23 SES 03 C, Digital Literacy, Curricula and Competence
While many educators and policy makers are enthusiastic about the use of digital technology in schools, little sociological knowledge exists about the creation of contemporary imperatives, their enactment in schools, nor the policy actors involved. This research project aims to fill this void and better understand the policy landscape, the impetus for the use of digital technologies in schools, and the actors and networks involved in these initiatives. The push for the implementation of technological-based educational solutions has become something of a global enterprise, permeating almost every curricular area (Spring, 2012). For the purpose of this study we specifically attend to the field of health and physical education (HPE) in contemporary Australian schools. Recently, school HPE has become a prime context for the promotion of health policies and behaviors that engage with digital technologies. However, the literature on the sociology of digital health has yet to consider the significance of schools to this area of knowledge creation and policy enactment. To this point, the scholarly work on the role of digital technology in HPE classrooms has focused largely on questions of technical and pedagogical efficacy; does it work and how can it be done better? While these are legitimate concerns, they leave unaddressed at least two important areas of knowledge; the social forces and policy networks that are shaping the forms digital HPE is taking and how and why teachers are responding to the emergence of digital HPE in their classes. With this as our context we explore the varied reasons why educators utilize digital technology in their HPE classrooms and situate this use within the broader social, political, and economic forces that influence these curricular and pedagogical transformations. We specifically consider the role of various actors, impetuses, and policy networks in the shaping of these initiatives. And while this is an Australia-based study the implications of this research are of international relevance. As the use of digital technologies in schools becomes a global phenomenon – pushed by wide-reaching policy networks – it is of great significance and import to understand the transnational nature of policy creation and enactment.
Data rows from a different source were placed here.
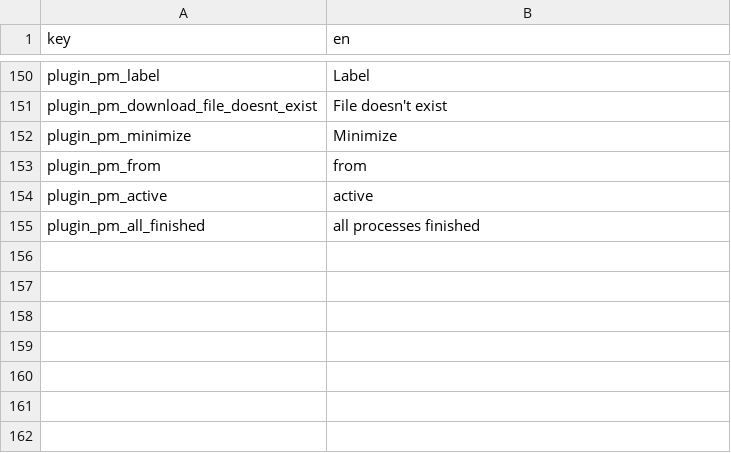
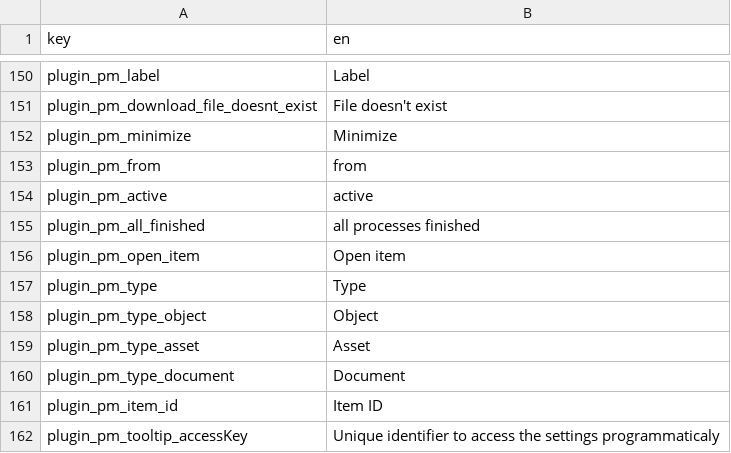
Before and after one commit to elements-at/ProcessManager, a CSV file: src/Resources/translations/admin.csv, drawn as a sheet; only a part is shown, gaps mark what is left out.

Commit message:
Add "Action" Open item by ID #70

```diff
--- a/src/Resources/translations/admin.csv
+++ b/src/Resources/translations/admin.csv
@@ -155 +155,8 @@
 "plugin_pm_all_finished";"all processes finished"
+"plugin_pm_open_item";"Open item"
+"plugin_pm_type";"Type"
+"plugin_pm_type_object";"Object"
+"plugin_pm_type_asset";"Asset"
+"plugin_pm_type_document";"Document"
+"plugin_pm_item_id";"Item ID"
+"plugin_pm_tooltip_accessKey";"Unique identifier to access the settings programmaticaly"
```
Also changed, not shown: 9 other files.
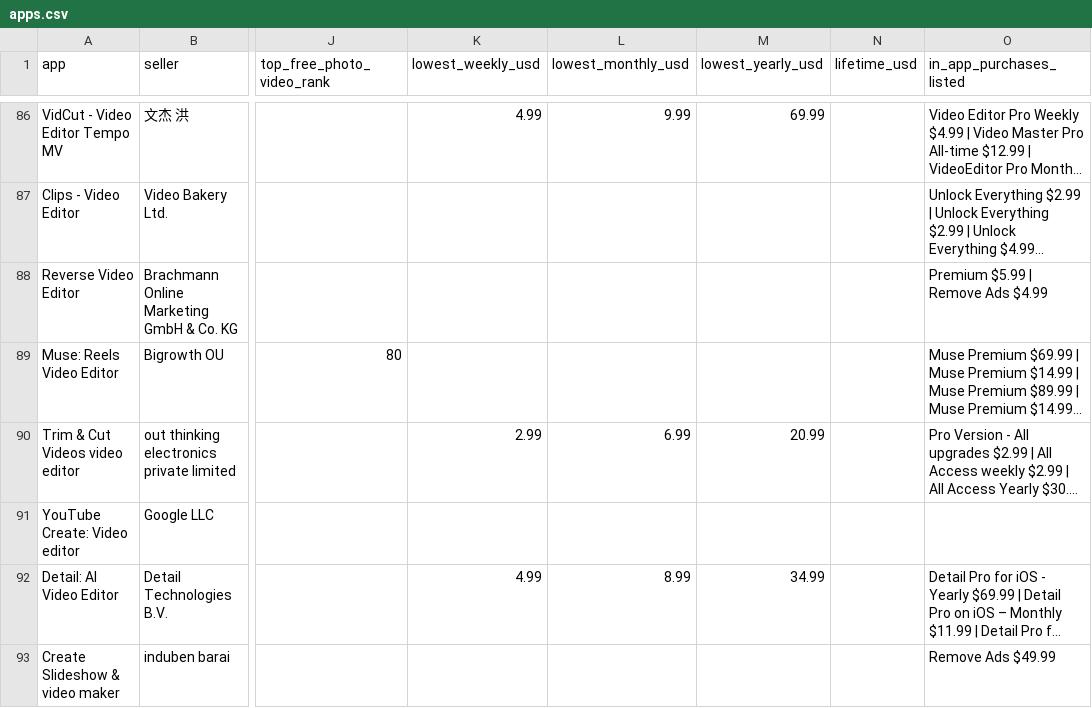
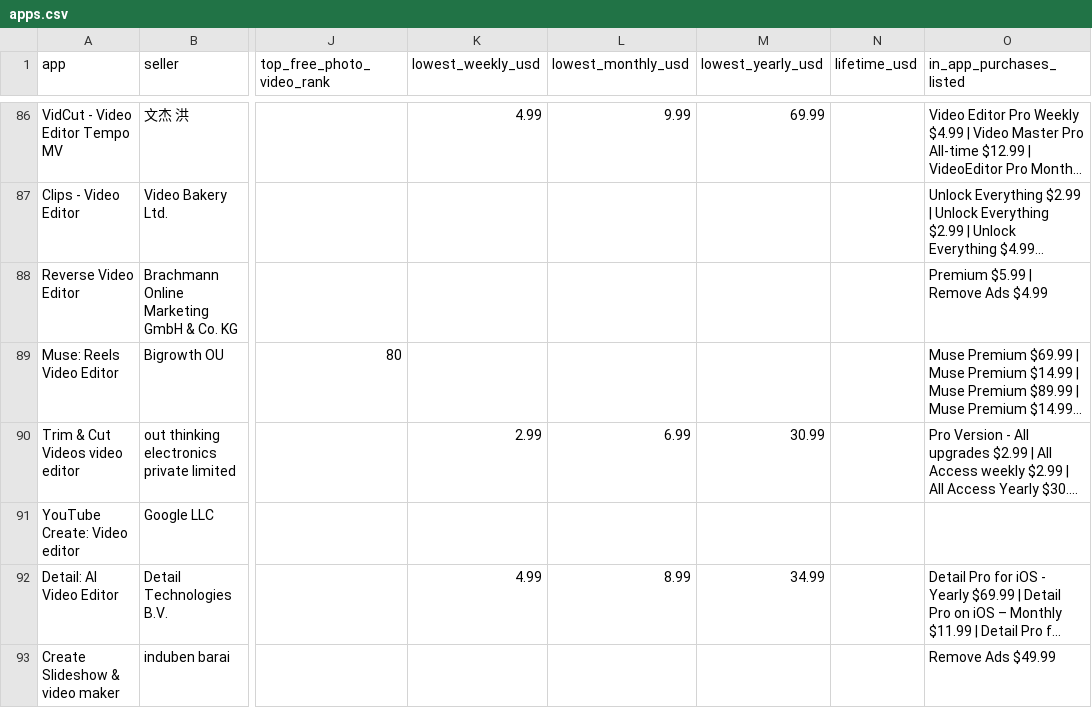
Before and after one commit to markksantos/markstudios-research-data, a CSV file: data/video-editing-apps-app-store-study/apps.csv, drawn as a sheet; only a part is shown, gaps mark what is left out; long unchanged cells end in …; the diff names each change by its address in the sheet, - before the commit and + after, or states it on an @@ line.

Commit message:
App Store study: multi-month plans classed apart (one half-yearly plan was read as yearly)

```diff
--- a/data/video-editing-apps-app-store-study/apps.csv
+++ b/data/video-editing-apps-app-store-study/apps.csv
-M90 (lowest_yearly_usd): 20.99
+M90 (lowest_yearly_usd): 30.99
```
Theoretically, the paper employs the insights of Stephen Ball (2012) and others who have written about the various roles policy actors and networks play in the governance of schools. On the one hand Ball and his colleagues write that pedagogical transformations – such as the use of digital technologies – are often championed by ‘policy entrepreneurs’ or those who are personally invested in the changes they are advocating (Ball, Maguire, Braun, & Hoskins, 2011). Individual policy entrepreneurs, however, are often entangled in complex policy networks, or “join‐up government, think tanks and some individual interlockers, who ‘straddle sectors’ and policy fields and settings” (Ball and Exley, 2010). According to Player-Koro and colleagues (2017, p.3) understanding the relations among policy actors and networks is a “useful means of making sense of contemporary policy formation in education, especially in terms of the movement (global/local) of policy knowledge, the role of different policy actors (public/private) and the interactions, interdependencies and exchanges between actors.” With this recommendation in mind, our research is guided by the following questions:
1) What is the nature of specific knowledge claims around the use and imperative of digital technology in HPE classrooms?
2) In what ways do policy actors interact, share, promote, and produce knowledge claims around the use of digital technology?
In what ways do knowledge claims translate into classroom practice and policies (formal and informal) around the use of digital technologies?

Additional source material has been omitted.